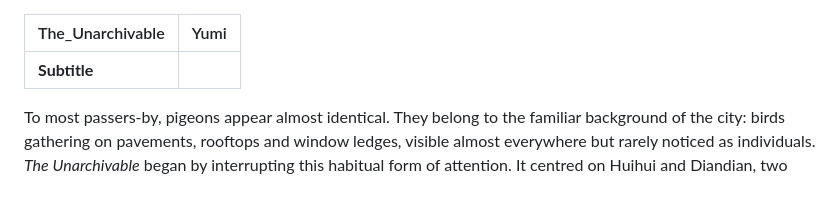
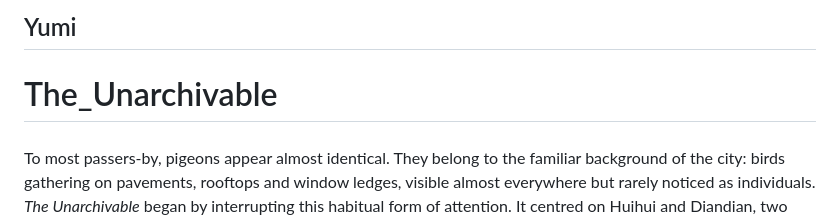
Before and after one commit to AJ3651/Design-Github-Repo, a Markdown page: markdowns/02-ai/04-Yumi.md, the part around one of its changes. Drawn GitHub-style; blank space fills up the shorter version.

```diff
--- a/markdowns/02-ai/04-Yumi.md
+++ b/markdowns/02-ai/04-Yumi.md
@@ -1,8 +1,8 @@
+## Yumi
+# The_Unarchivable
 
+####
 
-| The\_Unarchivable | Yumi |
-| :---- | ----- |
-| **Subtitle** |  |
 
 To most passers-by, pigeons appear almost identical. They belong to the familiar background of the city: birds gathering on pavements, rooftops and window ledges, visible almost everywhere but rarely noticed as individuals. *The Unarchivable* began by interrupting this habitual form of attention. It centred on Huihui and Diandian, two homing pigeons raised by the artist. Although they lived under human care and had individual names and histories, their appearance closely resembled that of the anonymous pigeons encountered across the city. Their position therefore remained uncertain: they were intimate and familiar lives, yet they also belonged visually to a population often treated as an interchangeable urban background.
 
```
Also changed, not shown: other parts of markdowns/02-ai/04-Yumi.md (+7 -7 lines).
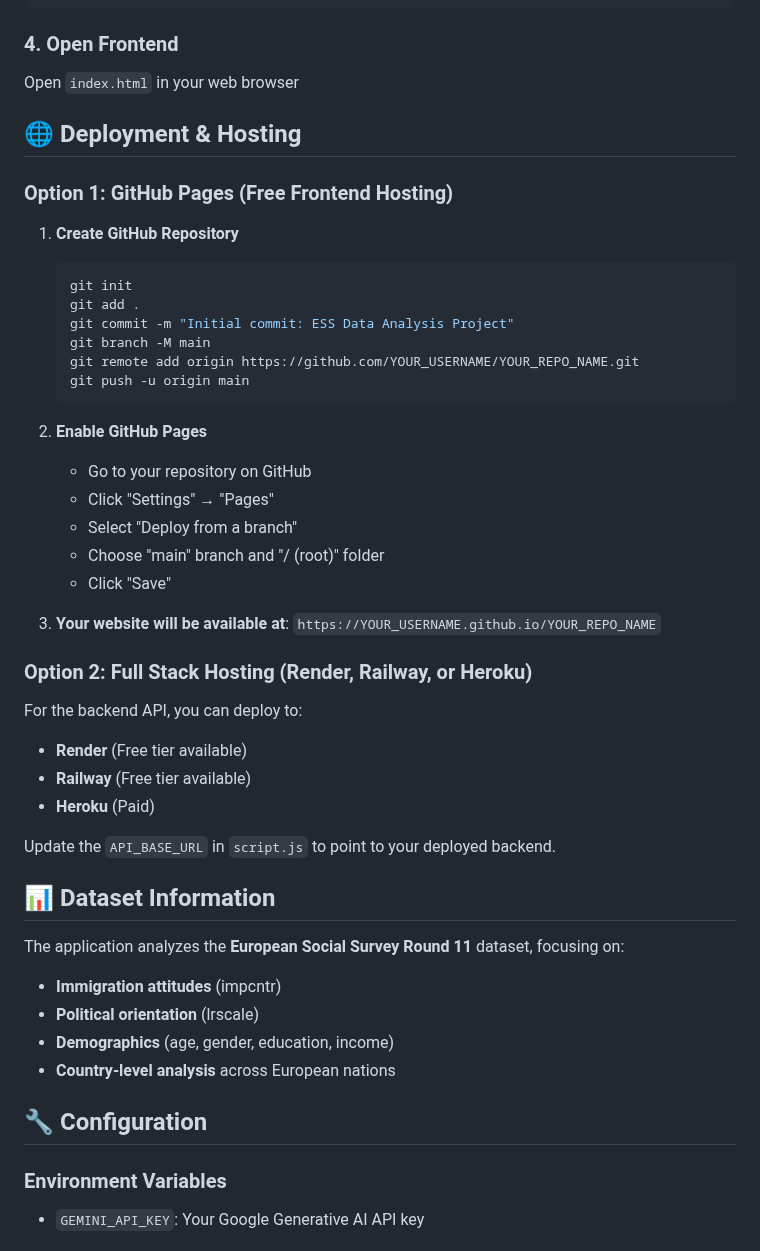
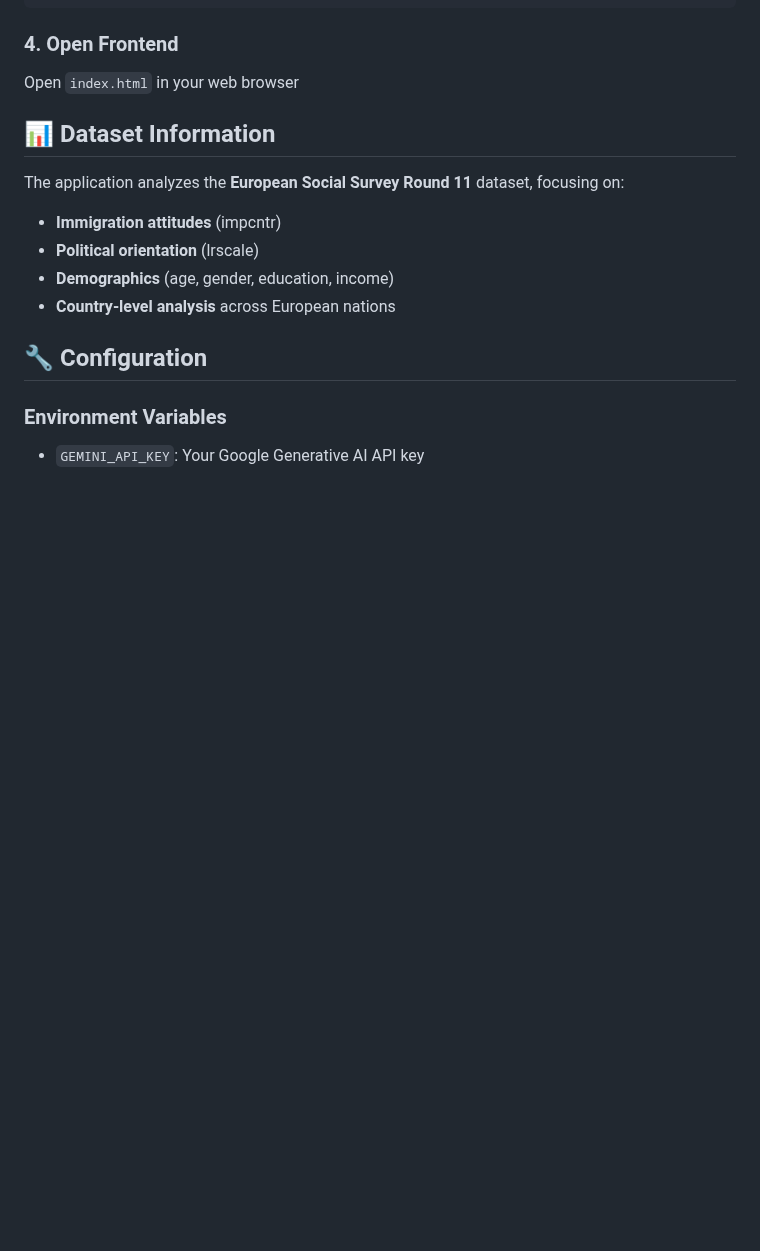
Before and after one commit to Gagan-V-Sha/ess-data-analysis-AI-assisted-Website, a Markdown page: README.md, the part around the change. Drawn GitHub-style; blank space fills up the shorter version.

````diff
--- a/README.md
+++ b/README.md
@@ -77,37 +77,7 @@ chmod +x start_backend.sh
 ### 4. Open Frontend
 Open `index.html` in your web browser
 
-## 🌐 Deployment & Hosting
 
-### Option 1: GitHub Pages (Free Frontend Hosting)
-
-1. **Create GitHub Repository**
-   ```bash
-   git init
-   git add .
-   git commit -m "Initial commit: ESS Data Analysis Project"
-   git branch -M main
-   git remote add origin https://github.com/YOUR_USERNAME/YOUR_REPO_NAME.git
-   git push -u origin main
-   ```
-
-2. **Enable GitHub Pages**
-   - Go to your repository on GitHub
-   - Click "Settings" → "Pages"
-   - Select "Deploy from a branch"
-   - Choose "main" branch and "/ (root)" folder
-   - Click "Save"
-
-3. **Your website will be available at**: `https://YOUR_USERNAME.github.io/YOUR_REPO_NAME`
-
-### Option 2: Full Stack Hosting (Render, Railway, or Heroku)
-
-For the backend API, you can deploy to:
-- **Render** (Free tier available)
-- **Railway** (Free tier available)
-- **Heroku** (Paid)
-
-Update the `API_BASE_URL` in `script.js` to point to your deployed backend.
 
 ## 📊 Dataset Information
 
````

################

Once the images are dropped, set down the remaining material word for word.

SOLVED EXERCISE:
Before and after one commit to AJ3651/Design-Github-Repo, a Markdown page: markdowns/02-ai/04-Yumi.md, the part around one of its changes. Drawn GitHub-style; blank space fills up the shorter version.

```diff
--- a/markdowns/02-ai/04-Yumi.md
+++ b/markdowns/02-ai/04-Yumi.md
@@ -1,8 +1,8 @@
+## Yumi
+# The_Unarchivable
 
+####
 
-| The\_Unarchivable | Yumi |
-| :---- | ----- |
-| **Subtitle** |  |
 
 To most passers-by, pigeons appear almost identical. They belong to the familiar background of the city: birds gathering on pavements, rooftops and window ledges, visible almost everywhere but rarely noticed as individuals. *The Unarchivable* began by interrupting this habitual form of attention. It centred on Huihui and Diandian, two homing pigeons raised by the artist. Although they lived under human care and had individual names and histories, their appearance closely resembled that of the anonymous pigeons encountered across the city. Their position therefore remained uncertain: they were intimate and familiar lives, yet they also belonged visually to a population often treated as an interchangeable urban background.
 
```
Also changed, not shown: other parts of markdowns/02-ai/04-Yumi.md (+7 -7 lines).
Before and after one commit to Gagan-V-Sha/ess-data-analysis-AI-assisted-Website, a Markdown page: README.md, the part around the change. Drawn GitHub-style; blank space fills up the shorter version.

````diff
--- a/README.md
+++ b/README.md
@@ -77,37 +77,7 @@ chmod +x start_backend.sh
 ### 4. Open Frontend
 Open `index.html` in your web browser
 
-## 🌐 Deployment & Hosting
 
-### Option 1: GitHub Pages (Free Frontend Hosting)
-
-1. **Create GitHub Repository**
-   ```bash
-   git init
-   git add .
-   git commit -m "Initial commit: ESS Data Analysis Project"
-   git branch -M main
-   git remote add origin https://github.com/YOUR_USERNAME/YOUR_REPO_NAME.git
-   git push -u origin main
-   ```
-
-2. **Enable GitHub Pages**
-   - Go to your repository on GitHub
-   - Click "Settings" → "Pages"
-   - Select "Deploy from a branch"
-   - Choose "main" branch and "/ (root)" folder
-   - Click "Save"
-
-3. **Your website will be available at**: `https://YOUR_USERNAME.github.io/YOUR_REPO_NAME`
-
-### Option 2: Full Stack Hosting (Render, Railway, or Heroku)
-
-For the backend API, you can deploy to:
-- **Render** (Free tier available)
-- **Railway** (Free tier available)
-- **Heroku** (Paid)
-
-Update the `API_BASE_URL` in `script.js` to point to your deployed backend.
 
 ## 📊 Dataset Information
 
````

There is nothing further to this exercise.